It is important to foster a culture of improvement and engagement, colleagues will therefore share a sense of pride and enjoy the improvement process. This helps with diffusing these improvements, as peers will encourage each other to support the innovation.
Formal capacity – building programs
Ongoing training of staff in clinical and non-clinical disciplines, and the training in the application of modern QI methods. This builds into creating a culture where QI is the norm and integrated into daily processes.
All of these factors supported by engagement and clinical leadership, are essential in order to sustain change and improvement in healthcare.
Along with the above, NHS Education for Scotland succinctly categorised the factors into helpful requirements. Organisations must create a new range of practices adapted to the improvement to make it sustainable. The organisations must have a focus on:
- Standardisation - Explicit guidelines for the organisation to follow
- Documentation - Highlights the learning during implementation
- Measurement - Ensures changes are consistent and will demonstrate the improvement
- Training - Supports teams, and fosters a culture of learning and change
These are the broad categories that must be accounted for when making a change. With these satisfied the organisation will find it very difficult to resort to the old way, this will help to make the new way easy, and the old way harder.
It might seem that sustaining improvement in healthcare isn’t an easy task. However, there are plenty of tools and guidance that an organisation should follow – such as making full use of the NHS diagnostic tool before attempting change. This way many of the challenges will be mitigated from the outset. Along with the conditions, the key factors of sustainability are succinctly stated as, standardisation, documentation, measurement and training. With these requirements implemented, any improvement can be made sustainable.
To finish with the words of NHS Improvement about how successful sustainability should look: ‘New ways of working and improved outcomes become the norm. Not only have the process and outcome changed, but also the thinking and attitudes behind them are fundamentally altered and the systems surrounding them are transformed in support.
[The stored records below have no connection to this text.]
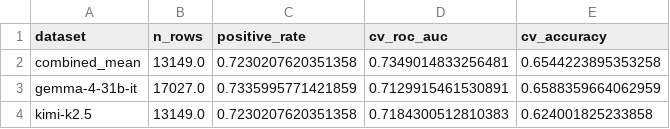
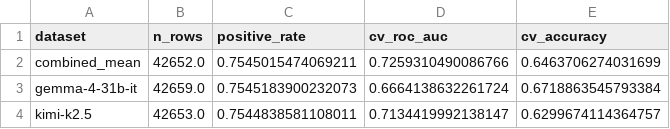
Before and after one commit to pareelamre/analyzing-llm-rationale, a CSV file: analysis/partial_shap_analysis/metrics_summary.csv, drawn as a sheet.

```diff
--- a/analysis/partial_shap_analysis/metrics_summary.csv
+++ b/analysis/partial_shap_analysis/metrics_summary.csv
@@ -1,4 +1,4 @@
 dataset,n_rows,positive_rate,cv_roc_auc,cv_accuracy
-combined_mean,13149.0,0.7230207620351358,0.7349014833256481,0.6544223895353258
-gemma-4-31b-it,17027.0,0.7335995771421859,0.7129915461530891,0.6588359664062959
-kimi-k2.5,13149.0,0.7230207620351358,0.7184300512810383,0.624001825233858
+combined_mean,42652.0,0.7545015474069211,0.7259310490086766,0.6463706274031699
+gemma-4-31b-it,42659.0,0.7545183900232073,0.6664138632261724,0.6718863545793384
+kimi-k2.5,42653.0,0.7544838581108011,0.7134419992138147,0.6299674114364757
```
Also changed, not shown: analysis/metrics_by_model_temperature.csv, analysis/metrics_by_model_temperature_variant.csv, 21 other files.
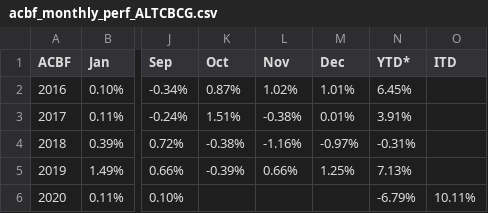
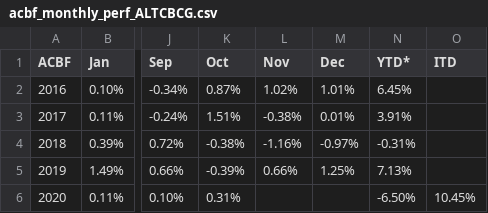
Before and after one commit to MuhmmadHamzatahir/altanawealth, a CSV file: assets/chart-data/acbf_monthly_perf_ALTCBCG.csv, drawn as a sheet; only a part is shown, gaps mark what is left out; the diff names each change by its address in the sheet, - before the commit and + after, or states it on an @@ line.

Commit message:
Upload: assets/chart-data/acbf_monthly_perf_ALTCBCG.csv

```diff
--- a/assets/chart-data/acbf_monthly_perf_ALTCBCG.csv
+++ b/assets/chart-data/acbf_monthly_perf_ALTCBCG.csv
-K6 (Oct): (empty)
+K6 (Oct): 0.31%
-N6 (YTD*): -6.79%
+N6 (YTD*): -6.50%
-O6 (ITD): 10.11%
+O6 (ITD): 10.45%
```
As a result, when one looks at the process or outcome on year from now or longer, one concludes at minimum that it has not reverted to the old way or old level of performance’.
We hope that this article has shone a light on the steps, the ‘what to dos’, the ‘what not to dos’, to sustain great innovations in your organisation!